In the appearing dialog select variable all interesting variables to predictors. It is possible to assign variables to responses, group, and auxiliaries. This information is piped to the redirected dataset and can be used in other functions.
‘OK’ confirms your selection and the following window appears.
Now, click the execute button (green arrow) or choose the menu ‘R Script’ -> ‘Execute’ and all calculations are done via ‘R’. Calculations are done if the text at the lower left status bar contains ‘Last execute error state: OK’. Our result is available via the menu ‘Summaries’ -> ‘Redirected Dataset’ as shown in the following screenshot.
After clicking this menu a ‘Cornerstone’ object with the redirected data opens.
After you create another analysis (in this example we use ‘matchNearestNeighbor’ from the dataset ‘gas91’) we can chose the redirected dataset in the ‘R’ object via ‘R Script’ -> ‘Input R Objects’.
In the appearing dialog select the corresponding object.
‘OK’ confirms your selection and you get back to the ‘R Script’ window.

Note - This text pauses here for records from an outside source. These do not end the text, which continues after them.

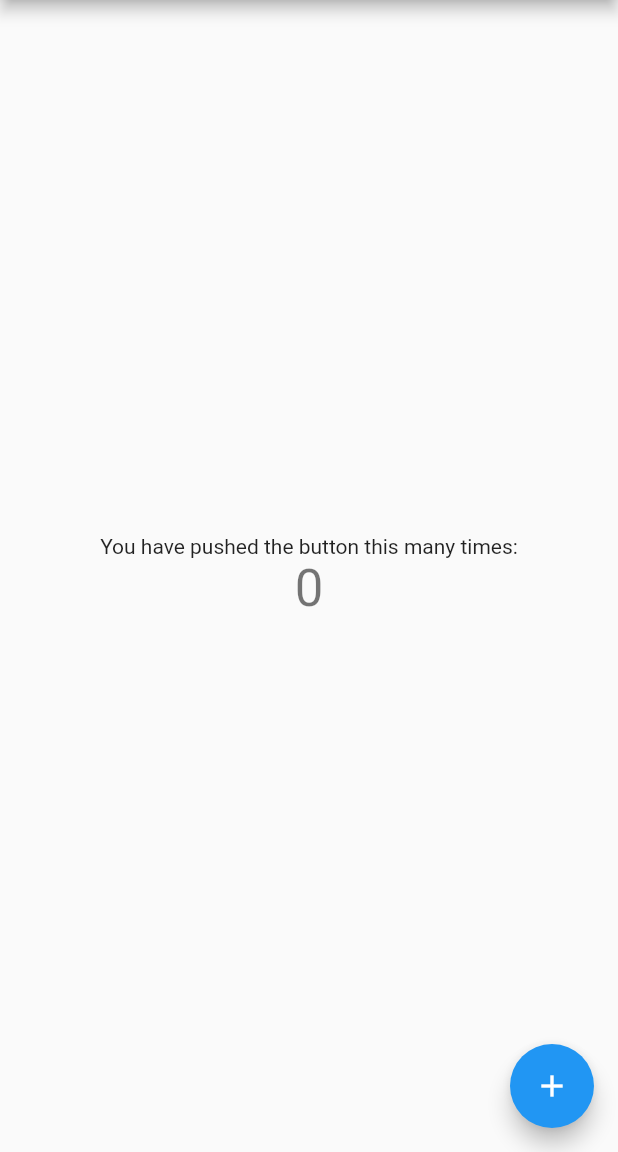
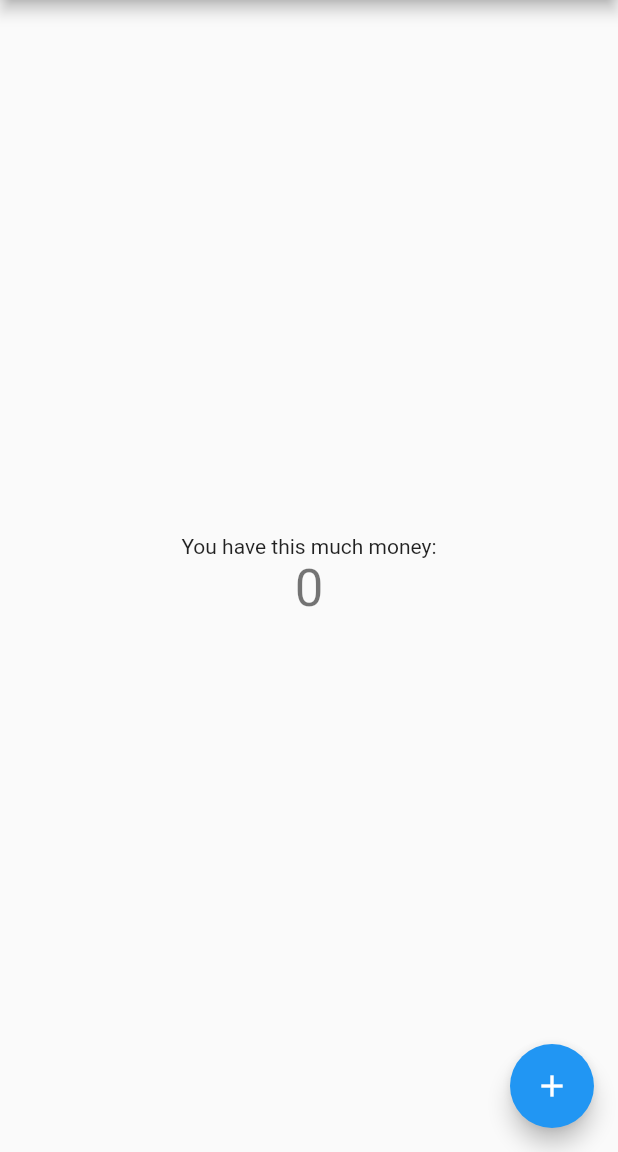
Before and after one commit to nguyenhjustin/flutter-practice, a Flutter app: the screen it shows after launch, on a phone screen of 412 x 824 dp, the part 84-1236 px from its top. Run offline on Flutter 3.47's test engine with Material 2 defaults, Android fonts, the phone set to English and light mode, and no system bars.

Commit message:
Update main.dart (#4)

```diff
--- a/lib/main.dart
+++ b/lib/main.dart
@@ -98,7 +98,7 @@ class _MyHomePageState extends State<MyHomePage> {
           mainAxisAlignment: MainAxisAlignment.center,
           children: <Widget>[
             Text(
-              'You have pushed the button this many times:',
+              'You have this much money:',
             ),
             Text(
               '$_counter',
```
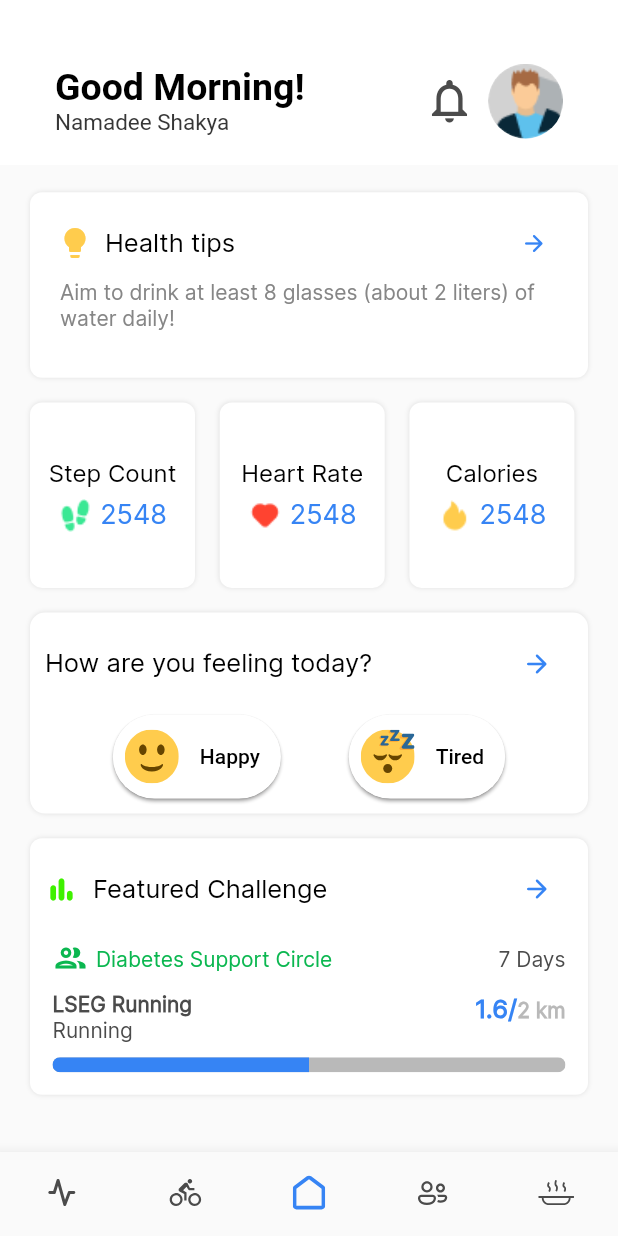
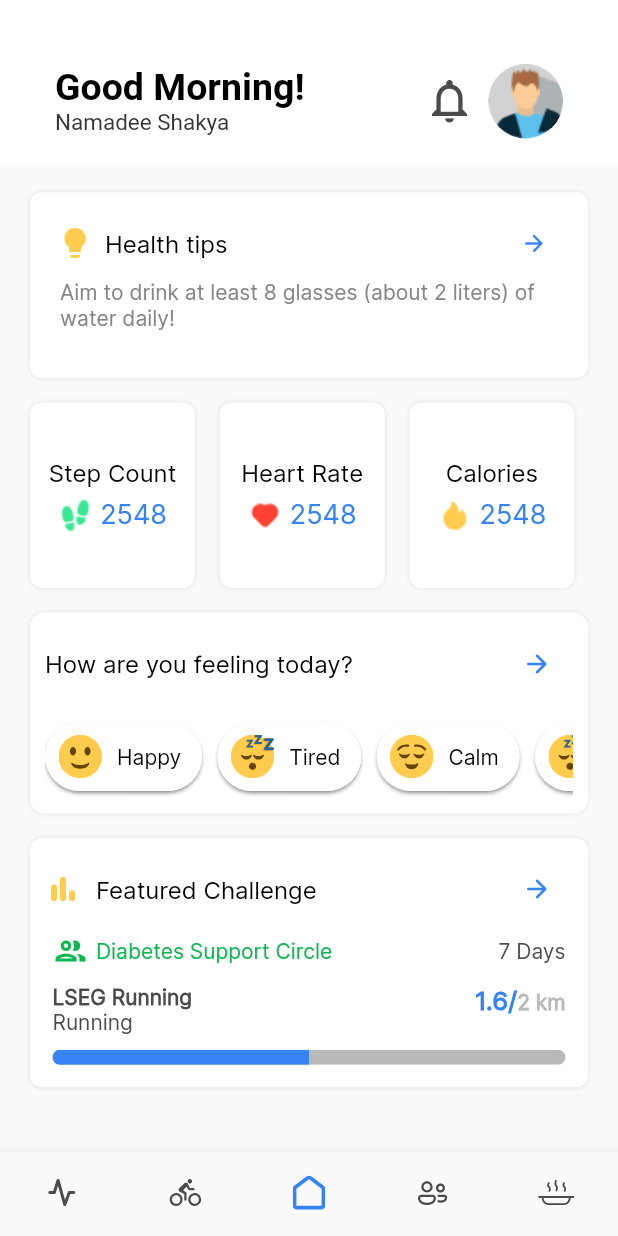
Before and after one commit to Team-Ayura/Ayura-Client, a Flutter app: the Home screen opened directly, on a phone screen of 412 x 824 dp. Run offline on Flutter 3.47's test engine with Material 2 defaults, Android fonts, the phone set to English and light mode, and no system bars; our stand-ins replace buttons_tabbar, fl_chart, flutter_animate, flutter_calendar_carousel, flutter_slidable, flutter_svg and 8 more; missing offline and left inert: country_list_pick, flutter_ruler_picker; accounts and stored records are empty.

Commit message:
UI adjustments

```diff
--- a/lib/auth/onboarding_screen.dart
+++ b/lib/auth/onboarding_screen.dart
@@ -1,5 +1,6 @@
 import 'package:ayura/auth/auth_screen.dart';
 import 'package:ayura/auth/login.dart';
+import 'package:ayura/pages/home.dart';
 import 'package:ayura/constants/colors.dart';
 import 'package:ayura/constants/styles.dart';
 import 'package:ayura/utils/router.dart';
@@ -68,7 +69,7 @@ class OnboardingScreenState extends State<OnboardingScreen> {
                     ),
                     InkWell(
                       onTap: () {
-                        PageNavigator(context: context).nextPage(const Login());
+                        PageNavigator(context: context).nextPage(const Home());
                       },
                       child: const Text(
                         'Sign in',
--- a/lib/pages/features/activity_tracking/sports_page.dart
+++ b/lib/pages/features/activity_tracking/sports_page.dart
@@ -8,6 +8,7 @@ import 'package:flutter/material.dart';
 import 'package:flutter_slidable/flutter_slidable.dart';
 import 'package:flutter_svg/flutter_svg.dart';
 import 'package:provider/provider.dart';
+import 'package:ayura/widgets/global/custom_appbar.dart';
 
 class SportsPage extends StatefulWidget {
   SportsPage({Key? key}) : super(key: key);
@@ -182,12 +183,14 @@ class _SportsPageState extends State<SportsPage> {
                                 text:
                                     'You currently have not selected any sports. Use the add ',
                                 style: TextStyle(
+                                  fontFamily: "Inter",
                                   color: AppColors.textColor.withOpacity(0.4),
                                 ),
                               ),
                               const TextSpan(
                                 text: '"+"', // The "+" symbol
                                 style: TextStyle(
+                                  fontFamily: "Inter",
                                   color: AppColors
                                       .textColor, // Change the color of "+" here
                                 ),
@@ -196,6 +199,7 @@ class _SportsPageState extends State<SportsPage> {
                                 text:
                                     ' button to include sports in your sports collection.',
                                 style: TextStyle(
+                                  fontFamily: "Inter",
                                   color: AppColors.textColor.withOpacity(0.4),
                                 ),
                               ),
--- a/lib/pages/home.dart
+++ b/lib/pages/home.dart
@@ -145,9 +145,9 @@ class _HomeState extends State<Home> {
                             'How are you feeling today?',
                             style: TextStyle(
                               color: Colors.black,
-                              fontSize: 17,
+                              fontSize: 16,
                               fontFamily: "Inter",
-                              fontWeight: FontWeight.w400,
+                              fontWeight: FontWeight.w500,
                             ),
                           ),
                           Expanded(
@@ -165,11 +165,27 @@ class _HomeState extends State<Home> {
                       ),
                       SizedBox(height: 10),
                       //Moods
-                      SizedBox(
+                      SingleChildScrollView(
+                        scrollDirection: Axis.horizontal,
                         child: Row(
                           mainAxisAlignment: MainAxisAlignment.spaceEvenly,
                           children: [
                             MoodButton(emojiName: 'Happy', mood: 'Happy'),
+                            SizedBox(
+                              width: 10,
+                            ),
+                            MoodButton(emojiName: 'Tired', mood: 'Tired'),
+                            SizedBox(
+                              width: 10,
+                            ),
+                            MoodButton(emojiName: 'calm', mood: 'Calm'),
+                            SizedBox(
+                              width: 10,
+                            ),
+                            MoodButton(emojiName: 'Tired', mood: 'Tired'),
+                            SizedBox(
+                              width: 10,
+                            ),
                             MoodButton(emojiName: 'Tired', mood: 'Tired'),
                           ],
                         ),
@@ -198,17 +214,17 @@ class _HomeState extends State<Home> {
                         children: [
                           Icon(
                             Icons.bar_chart_rounded,
-                            size: 22,
-                            color: AppColors.successColor,
+                            size: 24.0,
+                            color: AppColors.yellowColor,
                           ),
                           SizedBox(width: 10),
                           Text(
                             'Featured Challenge',
                             style: TextStyle(
                               color: Colors.black,
-                              fontSize: 17,
+                              fontSize: 16,
                               fontFamily: "Inter",
-                              fontWeight: FontWeight.w400,
+                              fontWeight: FontWeight.w500,
                             ),
                           ),
                           Expanded(
@@ -224,7 +240,6 @@ class _HomeState extends State<Home> {
                           ),
                         ],
                       ),
-                      SizedBox(height: 5),
                       // const Padding(
                       //   padding: EdgeInsets.only(left: 10.0),
                       //   child: Text("LSEG Running",
--- a/lib/widgets/features/home/tips_card.dart
+++ b/lib/widgets/features/home/tips_card.dart
@@ -40,9 +40,9 @@ Widget tipsCard({
                       title!,
                       style: const TextStyle(
                         color: Colors.black,
-                        fontSize: 17,
+                        fontSize: 16,
                         fontFamily: "Inter",
-                        fontWeight: FontWeight.w400,
+                        fontWeight: FontWeight.w500,
                       ),
                     ),
                   )
--- a/lib/widgets/features/mood_traking/mood_chips.dart
+++ b/lib/widgets/features/mood_traking/mood_chips.dart
@@ -4,7 +4,6 @@ import 'package:provider/provider.dart';
 
 import '../../../constants/colors.dart';
 import '../../../provider/moodProviders/selectedmood.dart';
-
 
 class MoodButton extends StatelessWidget {
   final String emojiName;
@@ -21,7 +20,6 @@ class MoodButton extends StatelessWidget {
     final moodProvider = Provider.of<MoodProvider>(context);
     bool isSelected = moodProvider.selectedMood == mood;
 
-
     return ActionChip(
       onPressed: () {
         moodProvider.selectMood(mood);
@@ -29,17 +27,23 @@ class MoodButton extends StatelessWidget {
       label: Text(
         mood,
         style: TextStyle(
+          fontFamily: "Inter",
           color: isSelected ? Colors.white : Colors.black,
         ),
       ),
       visualDensity: const VisualDensity(horizontal: 4.0, vertical: 2.0),
-      labelPadding: const EdgeInsets.all(10.0),
+      labelPadding: const EdgeInsets.symmetric(vertical: 5.0, horizontal: 10.0),
       clipBehavior: Clip.antiAlias,
       backgroundColor: isSelected ? AppColors.primaryColor : Colors.white,
       shadowColor: AppColors.shadowColor,
       elevation: isSelected ? 1 : 1,
-      avatar: SvgPicture.asset(
-        'assets/images/mood_tracking/$emojiName.svg',
+      avatar: Padding(
+        padding: const EdgeInsets.only(left: 5.0),
+        child: SvgPicture.asset(
+          'assets/images/mood_tracking/$emojiName.svg',
+          width: 30.0,
+          height: 30.0,
+        ),
       ),
     );
   }
```
Also changed, not shown: lib/widgets/features/activity_tracking/activity_type.dart (+8 -8 lines), assets/images/mood_tracking/angrys.svg (added).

Now, click the execute button (green arrow) or choose the menu ‘R Script’ -> ‘Execute’ and all calculations are done via ‘R’ within ‘matchNearestNeighbor’. If you selected the same variables as predictors as in the redirected dataset, can get the results from this calculation via ‘Summaries’ -> ‘Nearest Neighbors’. This dataset shows for each row in ‘gas91’ the corresponding row from ‘gas90’ with the lowest Euclidean distance. You find a detailed explanation in the corresponding vignette.